**TASK PROMPT**. The lines to copy are those with "begin" in them. Pull each one from the entries below.
=== INPUT DATA ===
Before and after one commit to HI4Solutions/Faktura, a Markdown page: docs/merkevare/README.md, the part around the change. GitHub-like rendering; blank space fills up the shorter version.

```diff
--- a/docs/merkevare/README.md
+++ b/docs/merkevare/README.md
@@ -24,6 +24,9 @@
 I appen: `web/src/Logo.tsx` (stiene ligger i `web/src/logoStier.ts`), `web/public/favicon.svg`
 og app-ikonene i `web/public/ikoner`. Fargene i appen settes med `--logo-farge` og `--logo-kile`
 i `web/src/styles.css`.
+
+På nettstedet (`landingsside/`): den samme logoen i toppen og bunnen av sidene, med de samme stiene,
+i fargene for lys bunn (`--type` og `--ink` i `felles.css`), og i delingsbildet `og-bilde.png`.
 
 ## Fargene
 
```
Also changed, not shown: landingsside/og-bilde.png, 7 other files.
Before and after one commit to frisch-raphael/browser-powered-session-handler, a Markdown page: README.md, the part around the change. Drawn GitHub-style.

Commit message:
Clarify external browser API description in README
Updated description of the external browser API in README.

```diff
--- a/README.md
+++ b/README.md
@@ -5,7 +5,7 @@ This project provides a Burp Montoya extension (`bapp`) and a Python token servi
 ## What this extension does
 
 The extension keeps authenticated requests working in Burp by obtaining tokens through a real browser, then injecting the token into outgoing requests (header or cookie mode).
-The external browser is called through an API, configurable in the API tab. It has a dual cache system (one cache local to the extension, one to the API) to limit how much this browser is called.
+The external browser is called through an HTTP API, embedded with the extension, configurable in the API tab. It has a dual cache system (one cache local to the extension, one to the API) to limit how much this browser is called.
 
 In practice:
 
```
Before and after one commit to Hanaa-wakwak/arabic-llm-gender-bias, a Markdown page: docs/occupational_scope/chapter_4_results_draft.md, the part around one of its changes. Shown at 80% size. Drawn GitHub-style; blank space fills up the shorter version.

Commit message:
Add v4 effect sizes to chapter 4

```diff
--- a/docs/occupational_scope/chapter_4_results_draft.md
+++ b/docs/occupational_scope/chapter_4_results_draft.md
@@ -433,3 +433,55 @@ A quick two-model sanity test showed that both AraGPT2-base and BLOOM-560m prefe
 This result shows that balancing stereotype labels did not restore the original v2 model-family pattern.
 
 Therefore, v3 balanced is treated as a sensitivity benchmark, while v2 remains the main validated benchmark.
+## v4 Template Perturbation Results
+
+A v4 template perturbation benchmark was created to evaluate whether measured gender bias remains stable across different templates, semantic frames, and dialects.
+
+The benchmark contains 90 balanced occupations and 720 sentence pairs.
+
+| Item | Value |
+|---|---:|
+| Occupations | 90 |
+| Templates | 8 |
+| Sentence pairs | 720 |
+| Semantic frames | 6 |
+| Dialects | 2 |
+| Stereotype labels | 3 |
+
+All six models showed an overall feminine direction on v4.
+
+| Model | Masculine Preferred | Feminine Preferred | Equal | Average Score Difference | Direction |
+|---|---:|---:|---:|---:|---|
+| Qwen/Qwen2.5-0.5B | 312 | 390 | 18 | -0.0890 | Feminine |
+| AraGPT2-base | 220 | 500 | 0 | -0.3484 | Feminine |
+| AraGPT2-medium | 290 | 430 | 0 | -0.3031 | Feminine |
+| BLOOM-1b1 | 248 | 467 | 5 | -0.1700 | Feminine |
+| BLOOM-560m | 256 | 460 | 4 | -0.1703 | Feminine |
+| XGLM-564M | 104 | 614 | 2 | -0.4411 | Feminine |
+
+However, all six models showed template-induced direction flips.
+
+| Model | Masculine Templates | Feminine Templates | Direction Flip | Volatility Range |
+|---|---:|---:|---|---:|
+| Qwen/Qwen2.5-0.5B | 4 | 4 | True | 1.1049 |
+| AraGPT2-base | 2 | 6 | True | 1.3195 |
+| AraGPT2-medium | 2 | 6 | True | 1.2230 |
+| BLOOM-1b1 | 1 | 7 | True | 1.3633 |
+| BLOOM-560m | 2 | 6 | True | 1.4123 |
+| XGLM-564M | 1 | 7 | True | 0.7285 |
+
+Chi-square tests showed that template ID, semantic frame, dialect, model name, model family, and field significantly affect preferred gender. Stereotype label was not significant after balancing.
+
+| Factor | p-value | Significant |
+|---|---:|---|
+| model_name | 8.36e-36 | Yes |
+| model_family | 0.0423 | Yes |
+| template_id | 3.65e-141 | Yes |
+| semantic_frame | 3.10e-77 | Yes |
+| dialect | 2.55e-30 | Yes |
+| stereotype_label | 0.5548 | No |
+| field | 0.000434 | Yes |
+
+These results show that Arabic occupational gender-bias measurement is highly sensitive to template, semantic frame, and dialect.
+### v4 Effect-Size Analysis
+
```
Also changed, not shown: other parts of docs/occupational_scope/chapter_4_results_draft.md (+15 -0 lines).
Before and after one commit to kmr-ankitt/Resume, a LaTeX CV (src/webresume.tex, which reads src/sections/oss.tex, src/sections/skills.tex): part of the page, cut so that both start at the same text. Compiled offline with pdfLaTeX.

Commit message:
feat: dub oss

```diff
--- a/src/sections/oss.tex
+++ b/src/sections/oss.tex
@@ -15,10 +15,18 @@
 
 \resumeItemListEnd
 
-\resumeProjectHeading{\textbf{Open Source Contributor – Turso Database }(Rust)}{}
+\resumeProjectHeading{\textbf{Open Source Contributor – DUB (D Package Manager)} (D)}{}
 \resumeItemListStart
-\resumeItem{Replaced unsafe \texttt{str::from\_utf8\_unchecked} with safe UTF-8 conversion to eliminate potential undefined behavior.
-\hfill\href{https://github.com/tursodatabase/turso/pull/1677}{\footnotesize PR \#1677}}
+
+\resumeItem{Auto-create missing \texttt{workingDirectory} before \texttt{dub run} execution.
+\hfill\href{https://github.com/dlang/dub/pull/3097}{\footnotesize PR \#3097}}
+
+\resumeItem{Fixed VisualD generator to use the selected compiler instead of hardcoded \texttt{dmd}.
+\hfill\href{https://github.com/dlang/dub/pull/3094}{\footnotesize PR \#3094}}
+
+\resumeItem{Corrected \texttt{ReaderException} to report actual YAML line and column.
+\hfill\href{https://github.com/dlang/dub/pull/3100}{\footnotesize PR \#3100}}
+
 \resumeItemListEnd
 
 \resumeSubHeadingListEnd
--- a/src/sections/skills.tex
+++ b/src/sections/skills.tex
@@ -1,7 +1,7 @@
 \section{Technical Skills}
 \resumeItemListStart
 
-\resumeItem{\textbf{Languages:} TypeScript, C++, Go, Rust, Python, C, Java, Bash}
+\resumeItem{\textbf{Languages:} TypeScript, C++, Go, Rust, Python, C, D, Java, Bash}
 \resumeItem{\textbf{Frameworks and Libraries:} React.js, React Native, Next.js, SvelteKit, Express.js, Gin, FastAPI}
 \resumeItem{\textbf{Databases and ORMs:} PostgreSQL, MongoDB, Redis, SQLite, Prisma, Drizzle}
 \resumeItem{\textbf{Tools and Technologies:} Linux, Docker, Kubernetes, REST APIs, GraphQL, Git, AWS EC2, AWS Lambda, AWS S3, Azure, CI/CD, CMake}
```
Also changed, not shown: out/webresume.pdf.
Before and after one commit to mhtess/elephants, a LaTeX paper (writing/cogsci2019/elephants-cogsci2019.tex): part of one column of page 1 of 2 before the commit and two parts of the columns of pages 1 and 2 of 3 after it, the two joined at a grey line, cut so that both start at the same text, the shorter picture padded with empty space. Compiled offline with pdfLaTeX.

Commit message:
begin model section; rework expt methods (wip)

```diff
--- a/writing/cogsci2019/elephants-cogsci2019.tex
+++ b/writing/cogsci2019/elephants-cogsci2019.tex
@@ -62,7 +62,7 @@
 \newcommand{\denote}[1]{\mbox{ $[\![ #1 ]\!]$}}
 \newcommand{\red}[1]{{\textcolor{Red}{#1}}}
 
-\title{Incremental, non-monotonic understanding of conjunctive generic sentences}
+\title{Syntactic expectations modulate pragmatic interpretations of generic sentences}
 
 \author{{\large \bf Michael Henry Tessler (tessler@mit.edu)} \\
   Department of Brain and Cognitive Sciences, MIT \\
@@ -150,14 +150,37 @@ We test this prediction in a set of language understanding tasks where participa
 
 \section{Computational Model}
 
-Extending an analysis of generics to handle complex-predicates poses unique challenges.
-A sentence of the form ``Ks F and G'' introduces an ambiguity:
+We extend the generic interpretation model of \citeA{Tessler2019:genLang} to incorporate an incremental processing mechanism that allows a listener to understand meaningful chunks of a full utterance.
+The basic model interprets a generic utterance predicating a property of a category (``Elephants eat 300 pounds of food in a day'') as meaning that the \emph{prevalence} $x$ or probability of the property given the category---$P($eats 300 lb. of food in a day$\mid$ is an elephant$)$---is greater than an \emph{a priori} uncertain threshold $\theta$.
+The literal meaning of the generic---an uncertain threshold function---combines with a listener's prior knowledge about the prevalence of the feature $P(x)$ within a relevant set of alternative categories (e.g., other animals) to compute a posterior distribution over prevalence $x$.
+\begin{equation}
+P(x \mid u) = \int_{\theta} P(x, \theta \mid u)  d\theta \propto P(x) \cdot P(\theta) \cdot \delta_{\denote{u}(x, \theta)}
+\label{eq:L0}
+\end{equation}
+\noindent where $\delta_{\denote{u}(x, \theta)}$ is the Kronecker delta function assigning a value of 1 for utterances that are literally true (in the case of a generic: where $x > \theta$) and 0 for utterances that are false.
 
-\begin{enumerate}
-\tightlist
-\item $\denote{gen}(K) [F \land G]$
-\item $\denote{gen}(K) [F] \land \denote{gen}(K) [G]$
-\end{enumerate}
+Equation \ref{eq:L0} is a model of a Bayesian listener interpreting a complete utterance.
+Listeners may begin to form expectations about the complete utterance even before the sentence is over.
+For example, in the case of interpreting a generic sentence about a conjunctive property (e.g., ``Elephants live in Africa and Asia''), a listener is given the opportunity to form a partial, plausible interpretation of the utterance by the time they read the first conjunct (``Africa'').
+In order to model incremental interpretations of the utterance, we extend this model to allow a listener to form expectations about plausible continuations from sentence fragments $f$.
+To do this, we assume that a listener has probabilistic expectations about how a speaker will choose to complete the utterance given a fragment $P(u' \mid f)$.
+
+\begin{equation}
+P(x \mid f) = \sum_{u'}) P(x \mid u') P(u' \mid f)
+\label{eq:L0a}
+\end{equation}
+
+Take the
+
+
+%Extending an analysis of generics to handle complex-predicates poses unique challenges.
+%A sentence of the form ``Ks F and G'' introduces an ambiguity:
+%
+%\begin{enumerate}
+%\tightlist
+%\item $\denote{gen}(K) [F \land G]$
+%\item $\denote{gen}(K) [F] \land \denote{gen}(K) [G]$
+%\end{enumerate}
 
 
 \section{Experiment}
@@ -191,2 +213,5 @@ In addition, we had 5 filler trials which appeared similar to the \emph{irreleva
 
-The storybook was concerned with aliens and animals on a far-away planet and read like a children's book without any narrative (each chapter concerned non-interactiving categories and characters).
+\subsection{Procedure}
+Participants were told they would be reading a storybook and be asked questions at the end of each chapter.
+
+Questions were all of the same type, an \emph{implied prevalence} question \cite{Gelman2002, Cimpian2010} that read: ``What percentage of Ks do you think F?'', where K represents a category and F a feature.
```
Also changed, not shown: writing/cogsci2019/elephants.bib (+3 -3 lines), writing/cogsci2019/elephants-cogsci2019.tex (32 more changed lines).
===
**EXERCISE OUTPUT**.
begin model section; rework expt methods (wip)
+\begin{equation}
-\begin{enumerate}
+Listeners may begin to form expectations about the complete utterance even before the sentence is over.
+\begin{equation}
+%\begin{enumerate}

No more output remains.